PROVIDED INFORMATION
——————

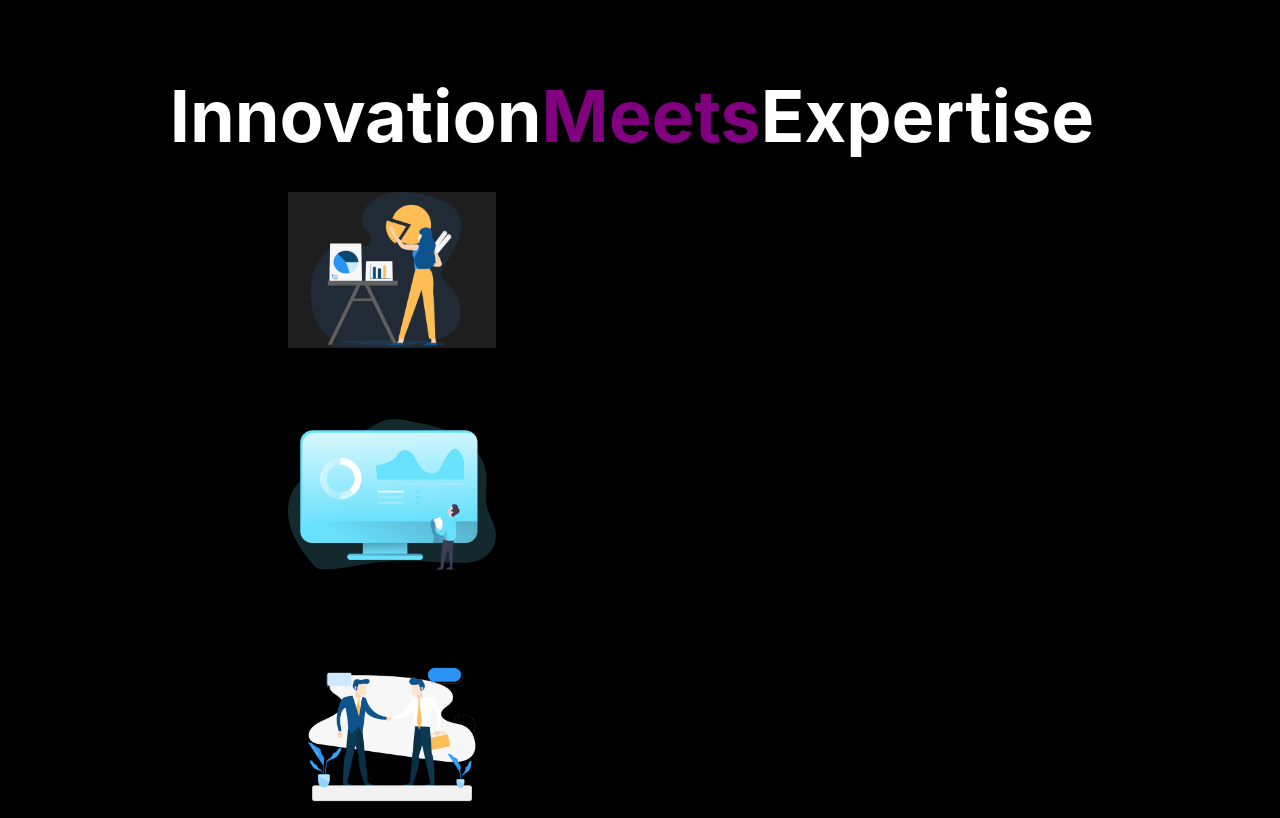
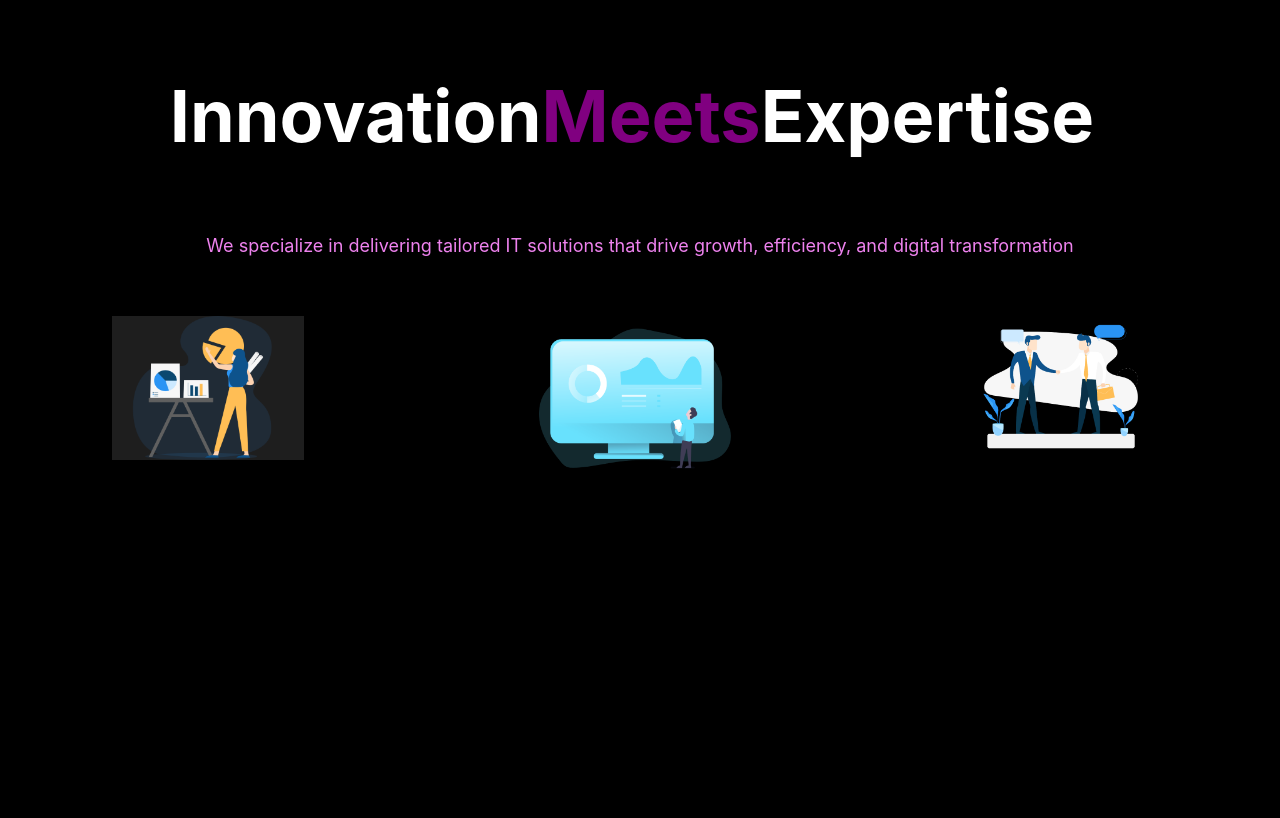
Before and after one commit to NerdLabs-UoM/nerdlabs-portfolio, a React (Create React App) app: page / in a window 1280 px wide. Built offline with nearby package versions, Linux system fonts and the light colour scheme.

Commit message:
Updated
About Us

```diff
--- a/src/components/AboutUs/AboutUS.jsx
+++ b/src/components/AboutUs/AboutUS.jsx
@@ -15,6 +15,14 @@ export default function AboutUs() {
       </div>
 
       <div>
+        <p style={{ color:" violet"}}className={stylescontent.intro1}>
+          We specialize in delivering tailored IT solutions that drive growth,
+          efficiency, and digital transformation
+        </p>
+      </div>
+
+      <div>
+        <div className={stylescontent.images}>
           <div>
             <img className={stylescontent.img1} src={image1} alt="image1" />
           </div>
@@ -26,5 +34,6 @@ export default function AboutUs() {
           </div>
         </div>
       </div>
+    </div>
   );
 }
--- a/src/components/AboutUs/AboutUs.module.css
+++ b/src/components/AboutUs/AboutUs.module.css
@@ -1,16 +1,21 @@
 * {
-  @apply bg-black;
+  @apply bg-black md:shrink-0 text-center  p-0;
 }
 .topic1 {
   @apply bg-black  justify-center  flex font-bold  text-7xl  mt-20  pr-4;
 }
-
+.intro1{
+  @apply justify-center flex text-center text-lg  mt-20;
+}
+.images{
+  @apply grid grid-flow-col  columns-3;
+}
 .img1 {
-  @apply w-52 h-auto justify-center flex  mt-10 mx-72;
+  @apply w-52 md:w-32  lg:w-48 h-auto justify-center flex  mt-14 mx-72  ml-28;
 }
 .img2 {
-  @apply w-52 h-auto justify-center flex  mt-10 mx-72;
+  @apply w-52 md:w-32  lg:w-48 h-auto justify-center flex  mt-10 mx-72  ml-28;
 }
 .img3 {
-  @apply w-52 h-auto justify-center flex  mt-10 mx-72;
+  @apply w-52 md:w-32  lg:w-48 h-auto justify-center flex  mt-10 mx-72  ml-28;
 }
```
Lines whose indentation alone changed are shown as unchanged.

——————

Filter the data above, keeping only lines that include the string "apply".

ANSWER SECTION
-  @apply bg-black;
+  @apply bg-black md:shrink-0 text-center  p-0;
   @apply bg-black  justify-center  flex font-bold  text-7xl  mt-20  pr-4;
+  @apply justify-center flex text-center text-lg  mt-20;
+  @apply grid grid-flow-col  columns-3;
-  @apply w-52 h-auto justify-center flex  mt-10 mx-72;
+  @apply w-52 md:w-32  lg:w-48 h-auto justify-center flex  mt-14 mx-72  ml-28;
-  @apply w-52 h-auto justify-center flex  mt-10 mx-72;
+  @apply w-52 md:w-32  lg:w-48 h-auto justify-center flex  mt-10 mx-72  ml-28;
-  @apply w-52 h-auto justify-center flex  mt-10 mx-72;
+  @apply w-52 md:w-32  lg:w-48 h-auto justify-center flex  mt-10 mx-72  ml-28;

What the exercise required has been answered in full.